if you are looking for iteration semantics that are closer to lazy, possibly infinite sequences, then you should use the Seq module from the standard library.
One of its uses is to serve as a data exchange format to transfer data between data-structures (notice that there are of_seq/to_seq functions in modules that define data structures, for example Hashtbl).
But I’ve also used it quite successfully to write complicated iteration/filtering/enumeration pipelines, by composing up the nice combinators provided by the oseq library. (I’m hoping most of the oseq combinators can be ultimately merged into the Seq module of the stdlib.) I have used this programming style when solving Project Euler exercises where one has to “enumerate all triangles such that X, then filter those such than Y, and ultimately count how many there are such that Z”. It’s then easy to define the infinite list of all triangles, then filter/count etc using the oseq combinators, whereas manually writing recursive functions for that would have been fiddly and not very compositional.
wrt “error handling”: my perception is that it is somewhat a matter of taste, which is why it’s hard to get a feel of the “currently dominant taste” (which has also evolved over the years). I think older APIs tend to use exceptions a bit more liberally, whereas nowadays using exceptions to indicate errors tends to be more frowned upon, and people prefer to use option instead, or result (when there’s some additional error message or data in the error case).

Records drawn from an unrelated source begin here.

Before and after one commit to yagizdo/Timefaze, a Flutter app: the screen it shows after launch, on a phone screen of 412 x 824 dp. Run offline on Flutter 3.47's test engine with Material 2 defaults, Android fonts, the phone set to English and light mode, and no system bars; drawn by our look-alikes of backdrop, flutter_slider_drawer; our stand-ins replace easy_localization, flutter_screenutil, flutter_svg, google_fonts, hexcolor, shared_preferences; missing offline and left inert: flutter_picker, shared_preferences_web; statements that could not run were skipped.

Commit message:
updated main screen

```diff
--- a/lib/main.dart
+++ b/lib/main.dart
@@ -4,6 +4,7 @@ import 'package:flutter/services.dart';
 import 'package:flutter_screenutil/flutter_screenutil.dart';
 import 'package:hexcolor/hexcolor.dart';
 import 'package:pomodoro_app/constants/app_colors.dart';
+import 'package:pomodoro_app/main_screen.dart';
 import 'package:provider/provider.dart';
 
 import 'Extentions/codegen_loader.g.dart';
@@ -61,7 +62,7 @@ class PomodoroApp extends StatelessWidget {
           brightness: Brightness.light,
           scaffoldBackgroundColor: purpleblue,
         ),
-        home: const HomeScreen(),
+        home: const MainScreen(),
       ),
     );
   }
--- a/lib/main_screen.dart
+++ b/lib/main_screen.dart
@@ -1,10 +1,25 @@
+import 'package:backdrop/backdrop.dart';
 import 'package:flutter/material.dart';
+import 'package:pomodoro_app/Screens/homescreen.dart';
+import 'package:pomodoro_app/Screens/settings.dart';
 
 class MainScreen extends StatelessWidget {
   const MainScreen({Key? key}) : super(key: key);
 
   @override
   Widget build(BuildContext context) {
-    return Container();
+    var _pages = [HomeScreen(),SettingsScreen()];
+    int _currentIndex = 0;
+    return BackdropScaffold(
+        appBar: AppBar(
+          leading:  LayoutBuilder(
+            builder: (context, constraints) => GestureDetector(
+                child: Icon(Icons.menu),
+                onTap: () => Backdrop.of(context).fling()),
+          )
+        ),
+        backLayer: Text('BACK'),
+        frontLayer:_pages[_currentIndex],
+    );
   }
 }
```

Two instances of these two different styles would be for instance the Unix module from the standard library, where almost all functions can raise the Unix.error exception, and the OS module from the bos library, where all possibly-failing functions instead return a result (for instance, Bos.OS.Dir.create).
Since OCaml 4.08, chaining many result-returning operations (i.e., working in the result monad) can be done quite easily using the let-operator syntax (just define let (let*) = Result.bind) which makes me now prefer the result-returning style rather than the exception-throwing one, as it is more explicit and less error prone.
Interesting, I wonder if it suggests a shift towards away from imperative? I’m thinking lately about an API wrapper similar to one I’ve already done for OCaml, where I handled C++ return status by raising an OCaml exception, and it occurred to me that maybe it should be a Result type … and then I remembered, half the time there’s no useful return value, and it seems kind of silly for a function to return (unit, 'b) result. Which wouldn’t be an issue in a more FP system.
That is, assuming there has been any real shift in what people frown on, or that it even makes sense to look at such issues in terms of whether someone frowns on it.
The issue of “to monad or not to monad” has been discussed previously, and I sure don’t want to dredge it up: bytes on the disks of this forum’s servers are too valuable for that (grin). But I think it would be a bit of a stretch to say that the style of code with exceptions is somehow passe’. One of the shining strengths of OCaml is that it supports multiple paradigms well. So if you want to program as if you’re in C++, only with a better GC and stronger typing, you can do that. If you want to program as if you’re in an applicative Haskell, you can do that, too. And you can do something in-between, too. These aren’t weaknesses: they’re strengths of OCaml.
I rarely use monads. But I -do- use them, and not merely to use @dbuenzli’s fantastic libraries; I actually have used them b/c I wanted the particular capabilities of monads (viz. to run a type-checker across all the values in a list, and only afterwards accumulate all the errors to print them out, rather than stopping after the first error).
Likewise, the monad-enabled libraries I’ve seen (like fmt and rresult) have nice support for dealing with exceptions, and I’ve used those profitably.
Obviously I’m new here - In OCaml, “monads” mean when you use Option or Result? I mean, I can see the connection, but … I’ve been seeing the word here and wondering, as I’m used to seeing it used for a more elaborate, general notion of a system of computations “within” a type, across a variety of types and computations.